Only lines containing the word "None" belong in the answer; copy each one from the records.

──────

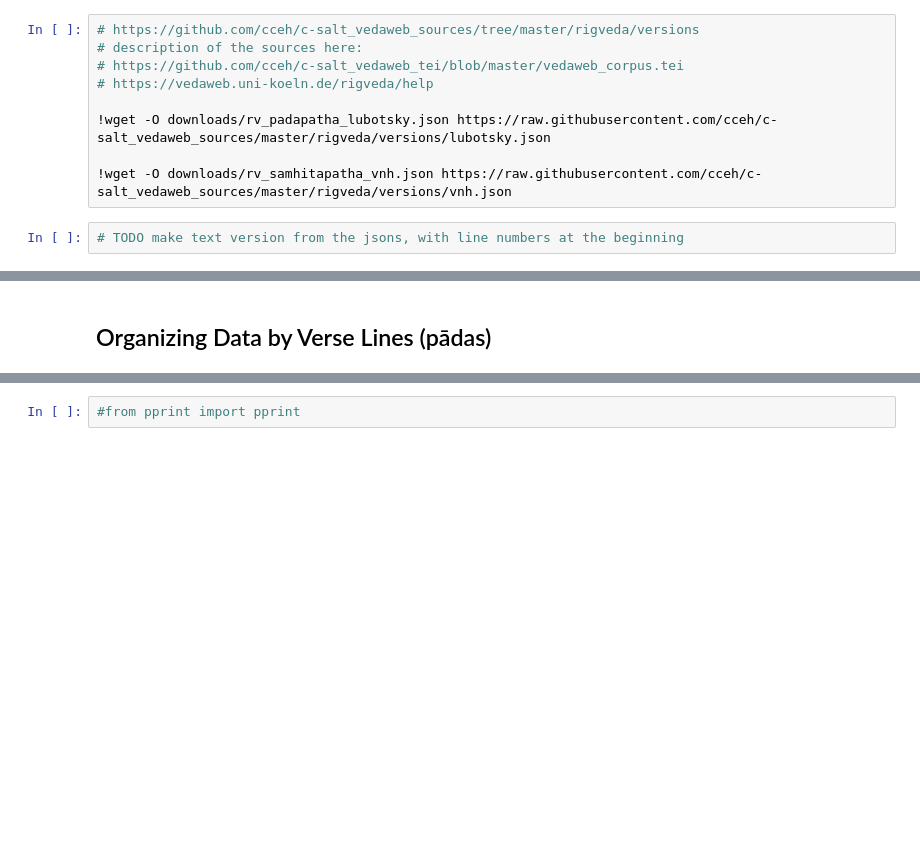
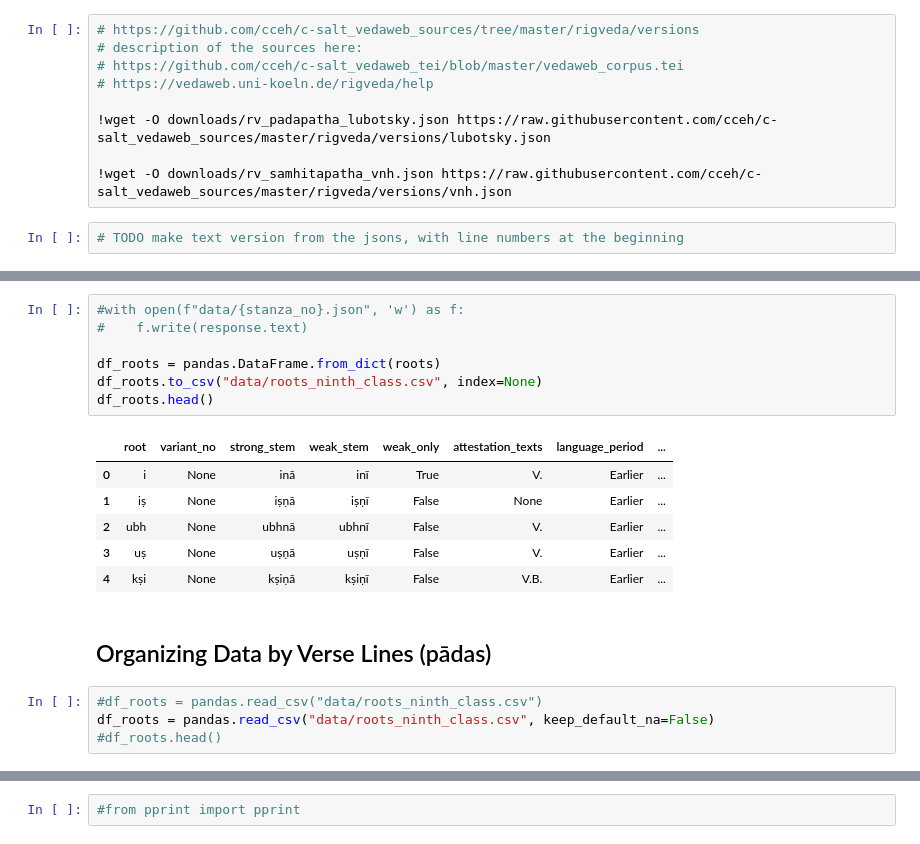
Before and after one commit to anupdhml/sanskrit_ninth_class_meter, a Jupyter notebook: README.ipynb, the cells around one changed output, grey strips where cells are left out. Cells and saved outputs as stored; diff of their text form; blank space fills up the shorter version.

```diff
--- a/README.ipynb
+++ b/README.ipynb
@@ -154,2 +330,20 @@ with open("downloads/rv_padapatha_eichler.html", "r") as input_file:
+# %%
+#with open(f"data/{stanza_no}.json", 'w') as f:
+#    f.write(response.text)
+
+df_roots = pandas.DataFrame.from_dict(roots)
+df_roots.to_csv("data/roots_ninth_class.csv", index=None)
+df_roots.head()
+# %% [output]
+|  | root | variant_no | strong_stem | weak_stem | weak_only | attestation_texts | language_period | ... |
+| 0 | i | None | inā | inī | True | V. | Earlier | ... |
+| 1 | iṣ | None | iṣṇā | iṣṇī | False | None | Earlier | ... |
+| 2 | ubh | None | ubhnā | ubhnī | False | V. | Earlier | ... |
+| 3 | uṣ | None | uṣṇā | uṣṇī | False | V. | Earlier | ... |
+| 4 | kṣi | None | kṣiṇā | kṣiṇī | False | V.B. | Earlier | ... |
 # %% [markdown]
 ## Organizing Data by Verse Lines (pādas)
+# %%
+#df_roots = pandas.read_csv("data/roots_ninth_class.csv")
+df_roots = pandas.read_csv("data/roots_ninth_class.csv", keep_default_na=False)
+#df_roots.head()
```
Also changed, not shown: parts of 15 cells of this notebook, 3 other files.
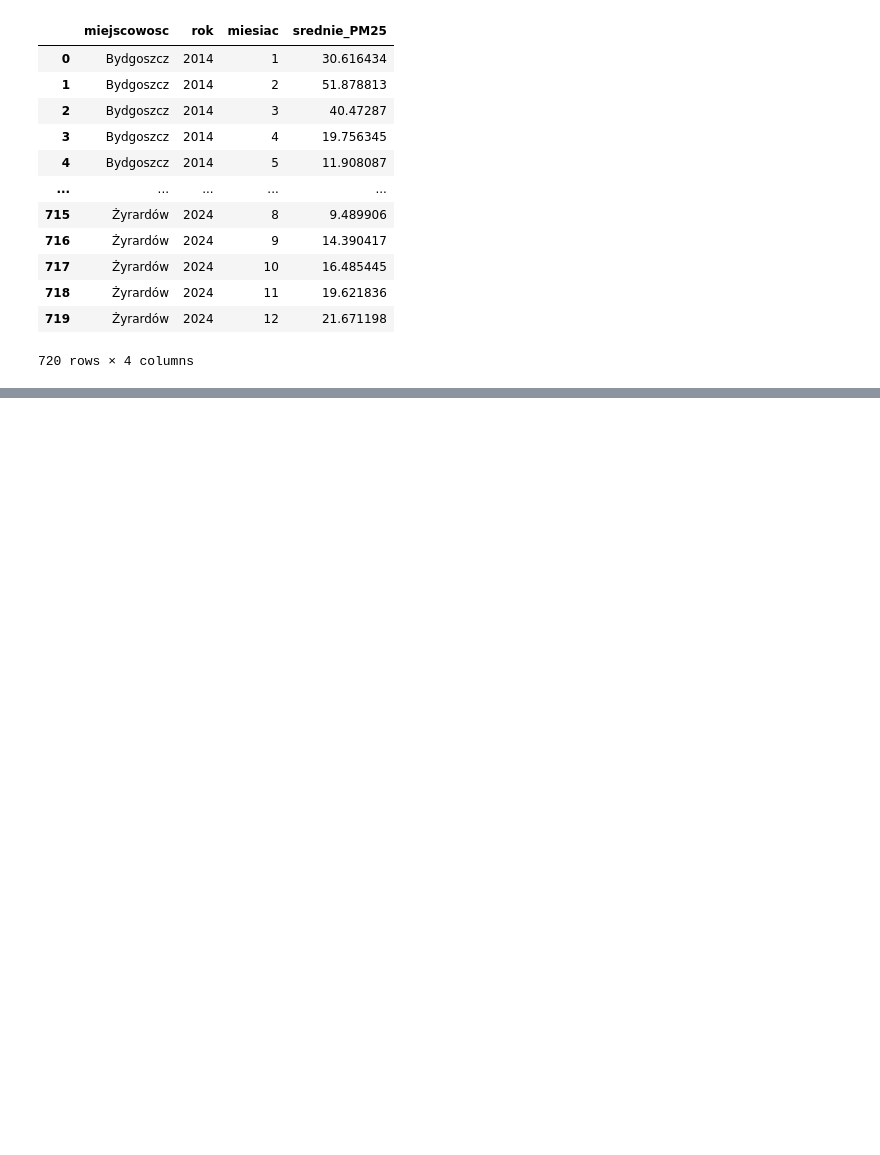
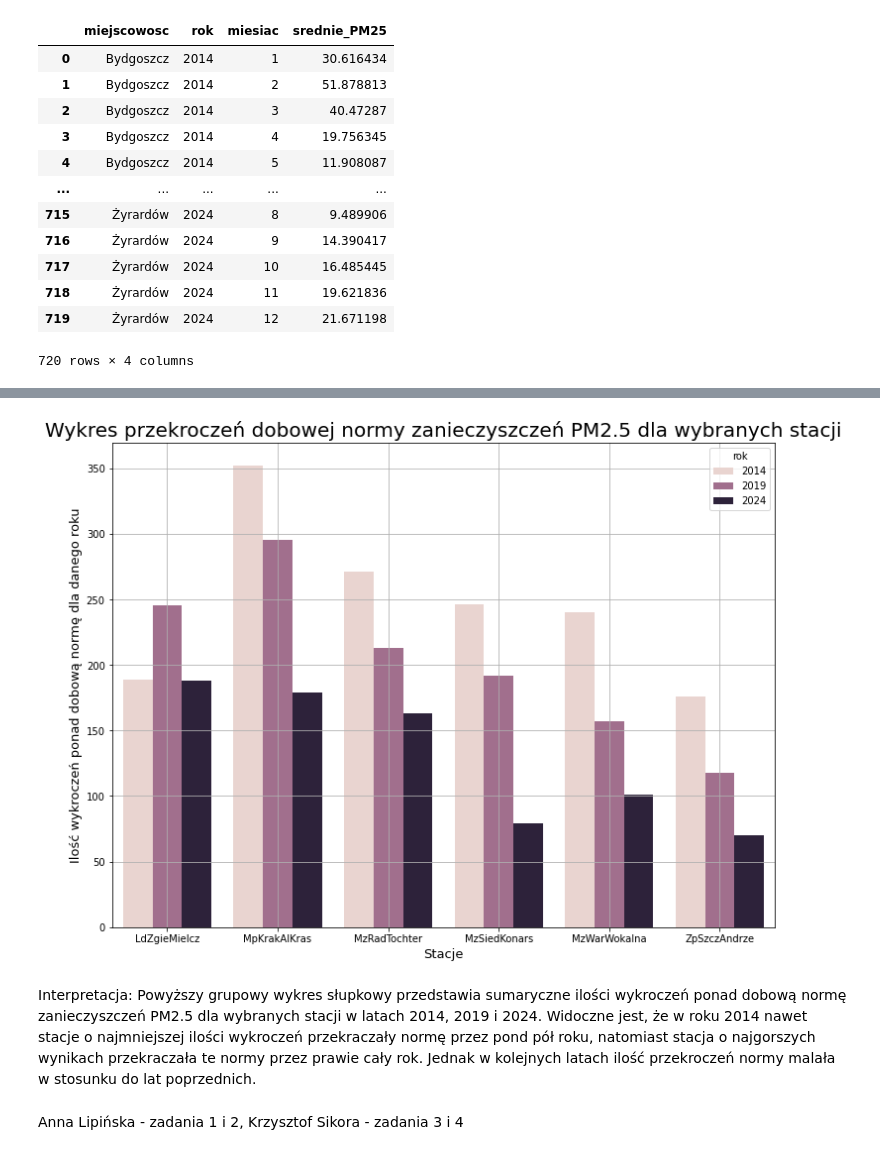
Before and after one commit to alipinska7/Projekt3_ZTP, a Jupyter notebook: Projekt1.ipynb, the cells around one changed output, grey strips where cells are left out. Cells and saved outputs as stored; diff of their text form; code cells hidden in the pictures; blank space fills up the shorter version.

```diff
--- a/Projekt1.ipynb
+++ b/Projekt1.ipynb
@@ -417,0 +501,6 @@ mean_day
+# %%
+#Tabela sumująca ilość wykroczeń dla każdej stacji względem lat 2014, 2019 i 2024
+wykroczenia = ( dobowe_srednie.groupby(['stacja', 'rok'])['przekroczenie'].sum()
+    .reset_index() .rename(columns={'przekroczenie': 'ilość przekroczeń'}) )
+
+wykroczenia
@@ -417,0 +521,5 @@ mean_day
+# %%
+#Tabela dla roku 2024
+wykroczenia_2024 = wykroczenia[wykroczenia['rok'] == 2024]
+
+wykroczenia_2024
@@ -417,0 +544,8 @@ mean_day
+# %%
+#Wyznaczenie 3 stacji o największej liczbie wykroczeń w roku 2024, i 3 o najmniejszej
+max_3 = wykroczenia_2024.nlargest(3, 'ilość przekroczeń')
+min_3 = wykroczenia_2024.nsmallest(3, 'ilość przekroczeń')
+
+wybrane_stacje = pd.concat([max_3, min_3])['stacja'].tolist()
+
+wybrane_stacje
@@ -417,0 +559,5 @@ mean_day
+# %%
+#Tabela wykroczeń dla wybranych stacji dla lat 2014, 2019 i 2024
+dane_wykroczen = wykroczenia[wykroczenia['stacja'].isin(wybrane_stacje)].copy()
+
+dane_wykroczen
@@ -417,0 +582,15 @@ mean_day
+# %%
+#Wygenerowanie grupowego wykresu słupkowego dla powyższych danych
+plt.figure(figsize=(12, 9))
+sns.barplot(data=dane_wykroczen, x='stacja', y='ilość przekroczeń', hue='rok', width=0.8)
+plt.title("Wykres przekroczeń dobowej normy zanieczyszczeń PM2.5 dla wybranych stacji", size=20)
+plt.ylabel("Ilość wykroczeń ponad dobową normę dla danego roku", size=13)
+plt.xlabel("Stacje", size=13)
+plt.grid()
+plt.show()
+# %% [output]
+[figure, added]
+# %% [markdown]
+Interpretacja: Powyższy grupowy wykres słupkowy przedstawia sumaryczne ilości wykroczeń ponad dobową normę zanieczyszczeń PM2.5 dla wybranych stacji w latach 2014, 2019 i 2024. Widoczne jest, że w roku 2014 nawet stacje o najmniejszej ilości wykroczeń przekraczały normę przez pond pół roku, natomiast stacja o najgorszych wynikach przekraczała te normy przez prawie cały rok. Jednak w kolejnych latach ilość przekroczeń normy malała w stosunku do lat poprzednich.
+# %% [markdown]
+Anna Lipińska - zadania 1 i 2, Krzysztof Sikora - zadania 3 i 4
```
Also changed, not shown: parts of 23 cells of this notebook.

──────

OUTPUT FOR THIS TASK
+df_roots.to_csv("data/roots_ninth_class.csv", index=None)
+| 0 | i | None | inā | inī | True | V. | Earlier | ... |
+| 1 | iṣ | None | iṣṇā | iṣṇī | False | None | Earlier | ... |
+| 2 | ubh | None | ubhnā | ubhnī | False | V. | Earlier | ... |
+| 3 | uṣ | None | uṣṇā | uṣṇī | False | V. | Earlier | ... |
+| 4 | kṣi | None | kṣiṇā | kṣiṇī | False | V.B. | Earlier | ... |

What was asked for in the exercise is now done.